→ Exercise details
Below are some records; find each line that carries the word "README" and copy it.

(Before-and-after change records)
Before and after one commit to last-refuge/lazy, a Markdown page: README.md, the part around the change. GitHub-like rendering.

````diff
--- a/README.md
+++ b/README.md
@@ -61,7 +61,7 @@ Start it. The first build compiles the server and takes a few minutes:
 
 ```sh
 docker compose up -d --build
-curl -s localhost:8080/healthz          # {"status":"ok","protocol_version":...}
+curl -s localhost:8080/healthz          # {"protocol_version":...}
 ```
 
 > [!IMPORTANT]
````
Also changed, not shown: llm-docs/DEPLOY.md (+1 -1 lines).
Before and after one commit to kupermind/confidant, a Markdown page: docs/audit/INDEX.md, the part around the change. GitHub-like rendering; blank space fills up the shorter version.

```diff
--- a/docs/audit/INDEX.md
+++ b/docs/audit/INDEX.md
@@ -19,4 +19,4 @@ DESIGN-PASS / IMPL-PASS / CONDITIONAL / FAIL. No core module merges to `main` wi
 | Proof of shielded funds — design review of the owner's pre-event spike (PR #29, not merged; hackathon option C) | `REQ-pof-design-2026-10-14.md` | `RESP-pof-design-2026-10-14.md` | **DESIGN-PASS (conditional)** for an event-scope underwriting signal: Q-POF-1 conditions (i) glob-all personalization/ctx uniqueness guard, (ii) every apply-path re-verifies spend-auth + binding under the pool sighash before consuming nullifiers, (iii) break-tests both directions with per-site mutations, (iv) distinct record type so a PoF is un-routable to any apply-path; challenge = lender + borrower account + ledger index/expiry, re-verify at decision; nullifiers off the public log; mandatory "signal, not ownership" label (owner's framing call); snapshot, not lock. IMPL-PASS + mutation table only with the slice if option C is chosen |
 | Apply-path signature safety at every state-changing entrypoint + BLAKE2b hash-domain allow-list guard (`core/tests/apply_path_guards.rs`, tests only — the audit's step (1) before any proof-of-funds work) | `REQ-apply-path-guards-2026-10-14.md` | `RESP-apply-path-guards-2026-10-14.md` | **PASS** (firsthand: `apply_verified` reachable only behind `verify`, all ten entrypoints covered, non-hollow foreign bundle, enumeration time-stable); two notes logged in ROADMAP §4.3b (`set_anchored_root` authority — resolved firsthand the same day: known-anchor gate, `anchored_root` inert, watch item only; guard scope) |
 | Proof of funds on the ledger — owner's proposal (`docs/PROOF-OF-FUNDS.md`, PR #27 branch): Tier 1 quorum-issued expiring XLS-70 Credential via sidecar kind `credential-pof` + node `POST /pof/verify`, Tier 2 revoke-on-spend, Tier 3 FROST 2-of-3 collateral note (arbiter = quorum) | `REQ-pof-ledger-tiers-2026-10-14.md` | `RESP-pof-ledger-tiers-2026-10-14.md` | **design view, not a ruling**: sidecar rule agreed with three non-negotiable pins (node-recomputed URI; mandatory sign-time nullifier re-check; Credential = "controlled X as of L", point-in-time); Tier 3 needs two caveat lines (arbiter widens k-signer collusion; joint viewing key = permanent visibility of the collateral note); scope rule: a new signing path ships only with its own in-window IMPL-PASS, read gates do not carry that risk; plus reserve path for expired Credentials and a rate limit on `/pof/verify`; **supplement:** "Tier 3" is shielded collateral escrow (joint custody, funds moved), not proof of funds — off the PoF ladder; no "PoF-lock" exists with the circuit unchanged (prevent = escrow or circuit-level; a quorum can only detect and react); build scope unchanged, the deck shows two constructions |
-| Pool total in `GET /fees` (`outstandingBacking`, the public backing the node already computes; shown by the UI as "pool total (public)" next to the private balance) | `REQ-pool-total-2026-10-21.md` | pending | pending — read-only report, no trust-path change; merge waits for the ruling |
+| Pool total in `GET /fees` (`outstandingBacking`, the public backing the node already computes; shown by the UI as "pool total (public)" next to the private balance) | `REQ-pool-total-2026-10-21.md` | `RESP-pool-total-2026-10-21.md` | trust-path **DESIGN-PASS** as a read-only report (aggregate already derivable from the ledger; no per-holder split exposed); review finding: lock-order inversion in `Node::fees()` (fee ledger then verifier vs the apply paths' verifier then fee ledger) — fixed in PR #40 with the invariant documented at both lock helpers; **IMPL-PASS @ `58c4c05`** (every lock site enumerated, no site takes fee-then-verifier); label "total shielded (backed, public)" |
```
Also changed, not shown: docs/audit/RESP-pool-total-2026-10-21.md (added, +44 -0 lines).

→ Expected answer
Before and after one commit to last-refuge/lazy, a Markdown page: README.md, the part around the change. GitHub-like rendering.
--- a/README.md
+++ b/README.md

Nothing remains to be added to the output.